The largest detention center for migrant children in Texas is currently housing over 1,500 children. And right at the entrance of the sprawling former Wal-Mart that now serves as temporary residence for a growing number of minors, detained children are greeted by a big mural of President Trump.
News of Trump's prominent placement was first reported by MSNBC correspondent Jacob Soboroff. Along with a handful of reporters, Soboroff was one of the first to gain admittance to the Casa Padre facility in Brownsville, Texas. It's the single largest migrant children's shelter in the nation, with Soboroff reporting that almost 1,500 boys aged 10-17 currently detained there.
The Casa Padre facility came to recent national attention, after Sen. Jeff Merkley attempted to tour the facility and was barred from entering the building. Merkley has argued that the United States Senate has the constitutional right to inspect federally run facilities, and his live-streamed video of being actively denied entry was viewed more than 1 million times on Facebook.
Roughly a week after Merkley's visit, facility personnel allowed a small group of journalists to tour the Casa Padre detention center, Soboroff among them. He wrote a series of tweets following his walk-through, noting the accompanying message on the giant mural of Trump: "Sometimes losing a battle you find a new way to win the war.”
Presidential murals are a common sighting throughout the Casa Padre detention center, but not all of them feature Trump. Video clips aired on MSNBC show one mural with President Obama, and more with other past U.S. presidents. Soboroff reports that detained children attend school for six hours a day — and one subject that gets special attention is American history.
Soboroff claimed on Twitter that migrant children detained at Casa Padre "are incarcerated." Their days are structured, with about two hours of time outside daily and mandatory lights out at 9 p.m. And it's unclear how often kids who were separated from their parents upon crossing the border are able to contact family members. As Soboroff told MSNBC host Lawrence O'Donnell, that depends on the prison policy where their parents are detained.
Soboroff also reported that, since the Office of Refugee Resettlement has become the temporary custodian of these children, some have been given medication for psychiatric distress and other symptoms (which are not uncommon in children who have experienced a trauma like parental separation). The decision to approve such drug use would usually be exclusively up to a child's parents.
As noted by Tom Llamas, an ABC News correspondent, most of the children at Casa Padre are unaccompanied minors, meaning they crossed the southern border without an adult.

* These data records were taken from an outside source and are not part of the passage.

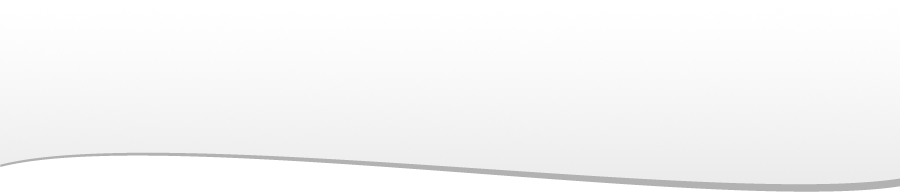
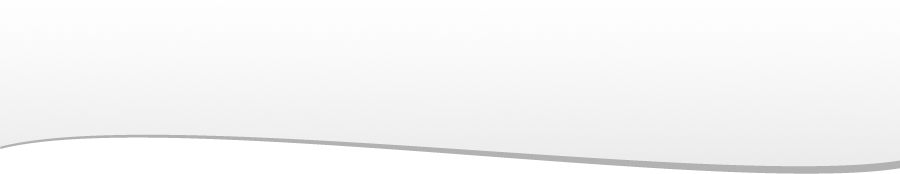
quick update

Changed region(s): [[0.0, 0.7759, 0.8089, 0.977], [0.8089, 0.9483, 0.9644, 0.977], [0.9644, 0.9195, 1.0, 0.977]]

diff --git a/company/media/css/base.css b/company/media/css/base.css
@@ -11,16 +11,11 @@ body{
 
 .header{
     position: relative;
-    height: 200px;
+    height: 175px;
     z-index: 99;
     background-image: url(../img/header-verlauf.png);
 }
 
-.header .slogan{
-    position: absolute;
-    left: 160px;
-    top: 88px;
-}
 
 .image-header{
     width: 900px;
@@ -69,7 +64,7 @@ body{
 
 .body_wrapper .shadow-left{
     position: absolute;
-    top: 225px;
+    top: 100px;
     left: -37px;
     width: 37px;
     height: 500px;
@@ -79,7 +74,7 @@ body{
 
 .body_wrapper .shadow-right{
     position: absolute;
-    top: 225px;
+    top: 100px;
     right: -37px;
     width: 37px;
     height: 500px;
@@ -139,27 +134,37 @@ a, a:visited{
     color: rgb(0,143,71);
 }
 
+
+.header .slogan{
+    position: absolute;
+    left: 160px;
+    top: 68px;
+}
+
 .logo{
     position: absolute;
     left: 50px;
-    top: 60px;
+    top: 40px;
     width: 80px;
     height: 52px;
-}
-
-img{
-    border: 0px solid #FFF;
 }
 
 .main-menu{
     background-image: url(../img/navi-bg.png);
     background-repeat: repeat-x;
-    margin-top: 75px;
+    margin-top: 55px;
     float: right;
     height: 36px;
     position: relative;
     min-width: 280px;
 }
+
+
+img{
+    border: 0px solid #FFF;
+}
+
+
 
 .main-menu .zapfen{
     width: 36px;
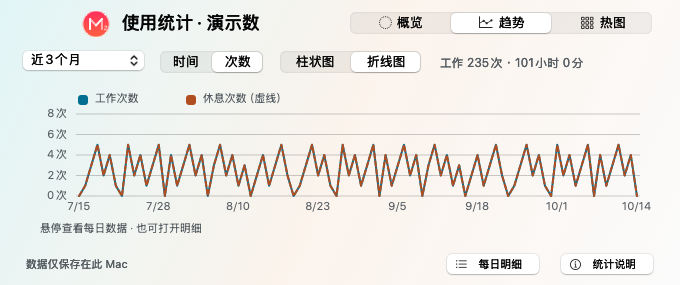
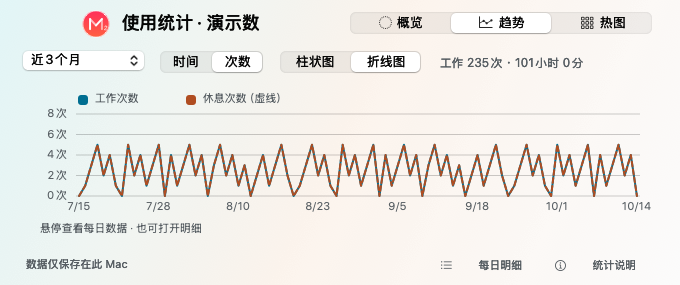
Soften statistics footer actions with borderless secondary buttons

Changed region(s): [[0.8029, 0.8982, 0.9574, 0.9825], [0.6485, 0.8982, 0.7721, 0.9825]]

diff --git a/Sources/Minutes2/StatisticsWindow.swift b/Sources/Minutes2/StatisticsWindow.swift
@@ -252,6 +252,24 @@ private final class StatisticsDetails: NSViewController, NSTableViewDataSource, 
     @objc private func done() { if let window = view.window { window.sheetParent?.endSheet(window) } }
 }
 
+/// Secondary footer actions share the glass backdrop and keep native button semantics.
+private final class StatisticsFooterButton: NSButton {
+    private var hovered = false
+    override func updateTrackingAreas() {
+        super.updateTrackingAreas(); trackingAreas.forEach(removeTrackingArea)
+        addTrackingArea(NSTrackingArea(rect: .zero, options: [.mouseEnteredAndExited, .activeInKeyWindow, .inVisibleRect], owner: self))
+    }
+    override func mouseEntered(with event: NSEvent) { hovered = true; refreshAppearance() }
+    override func mouseExited(with event: NSEvent) { hovered = false; refreshAppearance() }
+    override func viewDidChangeEffectiveAppearance() { super.viewDidChangeEffectiveAppearance(); refreshAppearance() }
+    func refreshAppearance() {
+        let color: NSColor = hovered ? .labelColor : StatsStyle.secondary
+        contentTintColor = color
+        attributedTitle = NSAttributedString(string: title, attributes: [.font: NSFont.systemFont(ofSize: 11, weight: .regular), .foregroundColor: color])
+        needsDisplay = true
+    }
+}
+
 private final class StatisticsDashboard: NSView {
     let store: UsageStore
     private let chart = StatisticsChart()
@@ -265,8 +283,8 @@ private final class StatisticsDashboard: NSView {
     private let sinceLabel = NSTextField(labelWithString: "")
     private let periodLabel = NSTextField(labelWithString: "")
     private let note = NSTextField(labelWithString: "数据仅保存在此 Mac")
-    private let info = NSButton(title: "统计说明", target: nil, action: nil)
-    private let details = NSButton(title: "每日明细", target: nil, action: nil)
+    private let info = StatisticsFooterButton(title: "统计说明", target: nil, action: nil)
+    private let details = StatisticsFooterButton(title: "每日明细", target: nil, action: nil)
     private let logo = NSImageView()
     private var detailsController: StatisticsDetails?
     override var isFlipped: Bool { true }
@@ -289,11 +307,20 @@ private final class StatisticsDashboard: NSView {
         for (index, symbol) in ["circle.dotted", "chart.xyaxis.line", "square.grid.3x3"].enumerated() {
             tabs.setImage(NSImage(systemSymbolName: symbol, accessibilityDescription: nil), forSegment: index)
         }
-        for button in [info, details] { button.bezelStyle = .rounded; button.font = .systemFont(ofSize: 11); button.target = self }
+        for button in [info, details] {
+            button.isBordered = false; button.bezelStyle = .inline
+            button.font = .systemFont(ofSize: 11, weight: .regular); button.target = self
+            button.focusRingType = .default
+            button.refreshAppearance(); button.toolTip = button.title
+        }
         info.action = #selector(showInfo); details.action = #selector(showDetails)
         info.image = NSImage(systemSymbolName: "info.circle", accessibilityDescription: nil)
         details.image = NSImage(systemSymbolName: "list.bullet", accessibilityDescription: nil)
-        info.imagePosition = .imageLeading; details.imagePosition = .imageLeading
+        for button in [info, details] {
+            button.image = button.image?.withSymbolConfiguration(.init(pointSize: 11, weight: .regular))
+            button.image?.size = NSSize(width: 12, height: 12)
+            button.imagePosition = .imageLeft
+        }
         for page in [overview, chart, heatmap] { page.setAccessibilityElement(true); page.setAccessibilityRole(.image) }
         chart.toolTip = "悬停查看每日数据，或点按每日明细打开数据表"
         heatmap.toolTip = "每格代表一天，深色表示更多专注；每日明细支持键盘和辅助功能"

diff --git a/docs/statistics-design.md b/docs/statistics-design.md
@@ -8,5 +8,6 @@
 - 概览、趋势、热图三个原生分段 Tab；周期改为下拉选择，详细表格和统计口径按需打开。
 - 数据区统一使用透明背景，去掉概览指标、趋势图和热图的独立填充及边框，直接融入窗口毛玻璃；通过留白、图例和字体层级区分信息。保留 20pt 外边距、12pt 分组间距，概览采用左右布局，近半年热图采用单条横向网格。
 - Tab/筛选切换使用 180ms 淡入，遵循系统减少动态效果；减少透明度时关闭渐变背景，改用实色背景。
+- “每日明细”和“统计说明”采用无底色、无边框的次要文字按钮，11pt 常规字重与小图标，悬停时文字加深，保留原生键盘焦点。
 - 原生控件保留键盘焦点与辅助功能名称；每个图表提供可读取的数据表替代，热图提示也可通过数据表获取。
 - 实际统计口径、持久化与计时行为保持原实现。
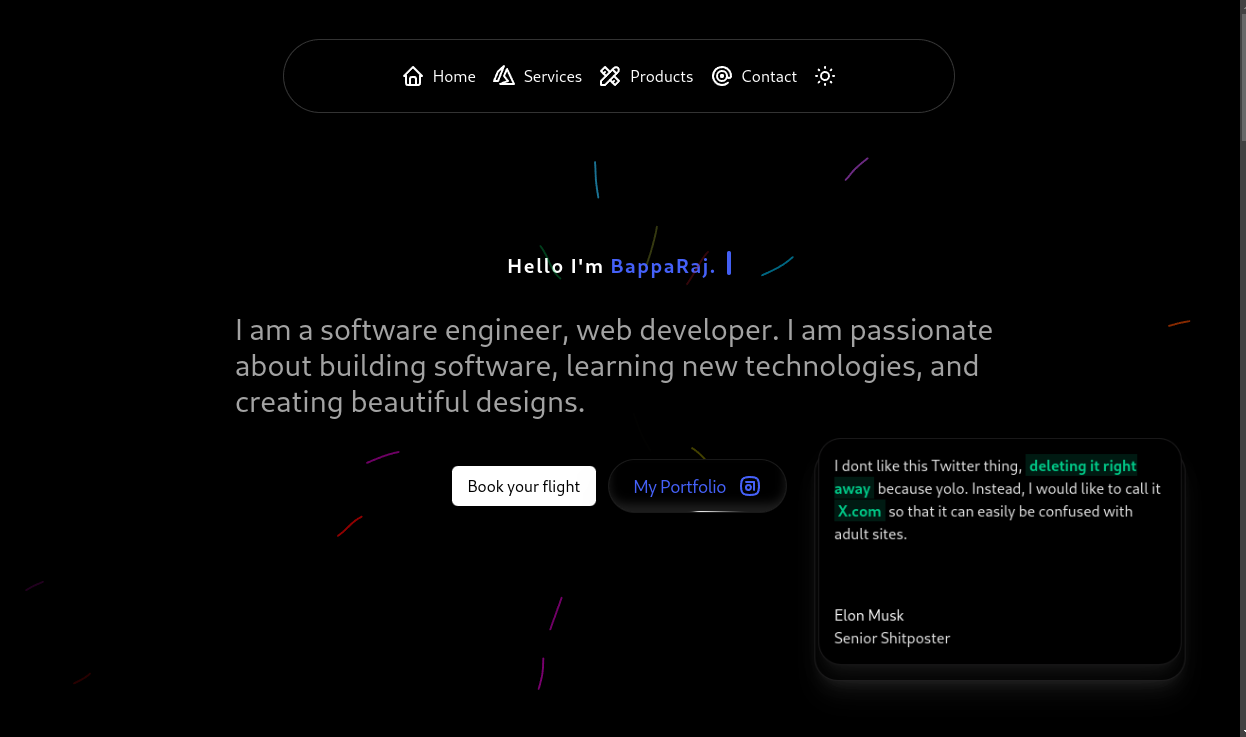
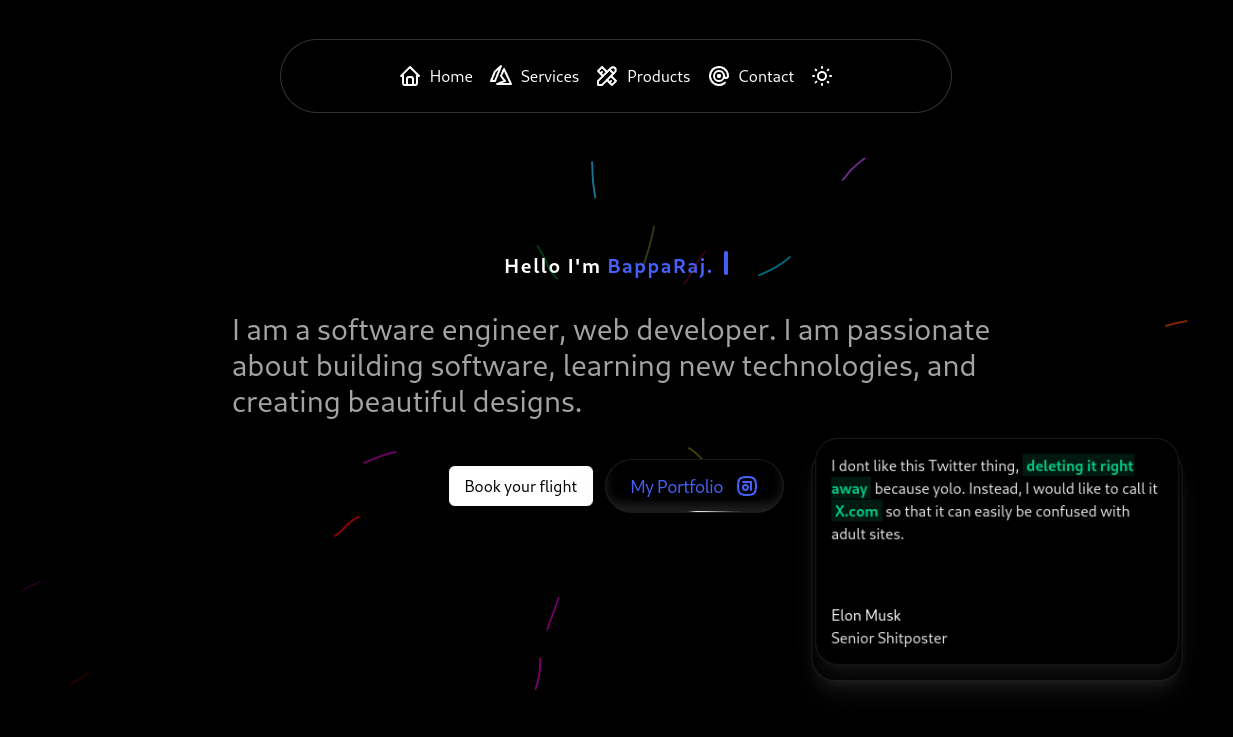
feat(home): improve HeroBar design and add navigation
- Improved HeroBar design with a new layout and a more visually appealing animation.
- Added a "Components" button that links to the "/component" page.
- Updated styling for the HeroBar's background and text elements.
- Increased the quantity of stars in the ShootingStars animation.
- Adjusted the timing and animation for the HeroBar's fading in.
- Modified the button to use a RainbowButton component.
- Updated the CSS to include a dark mode theme.

diff --git a/src/components/home/HeroBar.tsx b/src/components/home/HeroBar.tsx
@@ -2,7 +2,7 @@
 
 import {useEffect, useState} from "react";
 import {IconArrowMoveRightFilled} from "@tabler/icons-react";
-// import {Image} from "@nextui-org/react";
+import { useRouter } from "next/navigation";
 
 import { ShootingStars } from "@/components/ui/shooting-stars";
 import StarsBackground from "@/components/ui/background";
@@ -16,6 +16,7 @@ import {RainbowButton} from "@/components/ui/button";
 export const HeroBar = () => {
     const [starColor, setStarColor] = useState<"#9E00FF" | "#2EB9DF">("#2EB9DF");
     const { theme } = useTheme();
+    const { push } = useRouter();
 
     useEffect(() => {
         setStarColor(theme === "dark" ? "#9E00FF" : "#2EB9DF");
@@ -27,7 +28,7 @@ export const HeroBar = () => {
             <ShootingStars starWidth={20} starHeight={6}/>
             <StarsBackground
                 className={"absolute inset-0 "}
-                quantity={20}
+                quantity={100}
                 ease={80}
                 color={starColor}
                 refresh={true}
@@ -46,7 +47,7 @@ export const HeroBar = () => {
                         className={"ml-1 size-3 transition-transform duration-300 ease-in-out group-hover:translate-x-0.5"}/>
                 </AnimatedGradientText>
             </div>
-            <div className={"h-auto space-y-3"}>
+            <div className={"h-auto space-y-3 mb-8"}>
                 <h1 className={" text-3xl md:text-6xl lg:text-8xl  font-fredoka"}>
                     Mack your website with
                     <br/>
@@ -58,15 +59,15 @@ export const HeroBar = () => {
                     Tailwind CSS, React, and Framer Motion.
                 </p>
             </div>
-
-            <RainbowButton >
-                Get Started
+            <RainbowButton onClick={() => push("/component")}>
+               <p className={"dark:text-black"}>
+                   Components
+               </p>
             </RainbowButton>
-
             <div
-                className={`relative mt-32 animate-fade-up opacity-0 [--animation-delay:400ms] [perspective:2000px] after:absolute after:inset-0 after:z-50 after:[background:linear-gradient(to_top,hsl(var(--background))_30%,transparent)] ${'before:animate-image-glow'}`}>
+                className={`relative mt-20 animate-fade-up opacity-0 [--animation-delay:400ms] [perspective:2000px] after:absolute after:inset-0 after:z-50 after:[background:linear-gradient(to_top,hsl(var(--background))_30%,transparent)] ${'before:animate-image-glow'}`}>
                 <div
-                    className={"rounded-xl border border-white/10 bg-white hero bg-opacity-[0.01] "}>
+                    className={"rounded-xl border border-black/10 dark:border-white/10  bg-white hero bg-opacity-[0.01] "}>
                     <BorderBeam size={200} duration={12} delay={9} />
                     <img src={"/images/hero-bar-dark.png"} alt={"HeroDarkImage"}
                          className={"relative hidden size-full rounded-[inherit] object-contain dark:block"}/>

diff --git a/src/app/globals.css b/src/app/globals.css
@@ -5,10 +5,22 @@
 @tailwind components;
 @tailwind utilities;
 
-:root {
-    --color-1: 0 100% 63%;
-    --color-2: 270 100% 63%;
-    --color-3: 210 100% 63%;
-    --color-4: 195 100% 63%;
-    --color-5: 90 100% 63%;
+
+@layer base {
+    :root {
+        --color-1: 0 100% 63%;
+        --color-2: 270 100% 63%;
+        --color-3: 210 100% 63%;
+        --color-4: 195 100% 63%;
+        --color-5: 90 100% 63%;
+
+        --background: 0 0% 100%;
+        --foreground: 0 0% 3.9%;
+    }
+
+    .dark {
+        --background: 0 0% 0%;
+        --foreground: 0 0% 98%;
+
+    }
 }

However, the facility has recently been pushed beyond its normal capacity by an uptick in children separated from their parents at the border.
That comes as a result of a new policy from the Trump administration to charge all immigrants who cross the border illegally with a federal crime. As Dara Lind reports at Vox, children are not allowed to be kept in federal incarceration, so they must be separated from their parents.
The policy has come under harsh criticism from many sectors. Sen. Kamala Harris tweeted Wednesday that tearing children away from their parents amounted to "human rights abuse." The ACLU has challenged the policy in court, with a measure of success. And the United Nations has made clear that it rejects any separation of children from their parents. The Trump administration has also detained certain immigrants who report at designated centers to file requests for asylum. Lind notes that the Obama administration also prosecuted some in similar circumstances, but that such a practice may be found unconstitutional by the judicial system.
For the migrant children housed at Casa Padre, one of their first encounters will be a mural depicting Trump — the president whose crackdown on illegal border crossings is the very reason they find themselves there in the first place.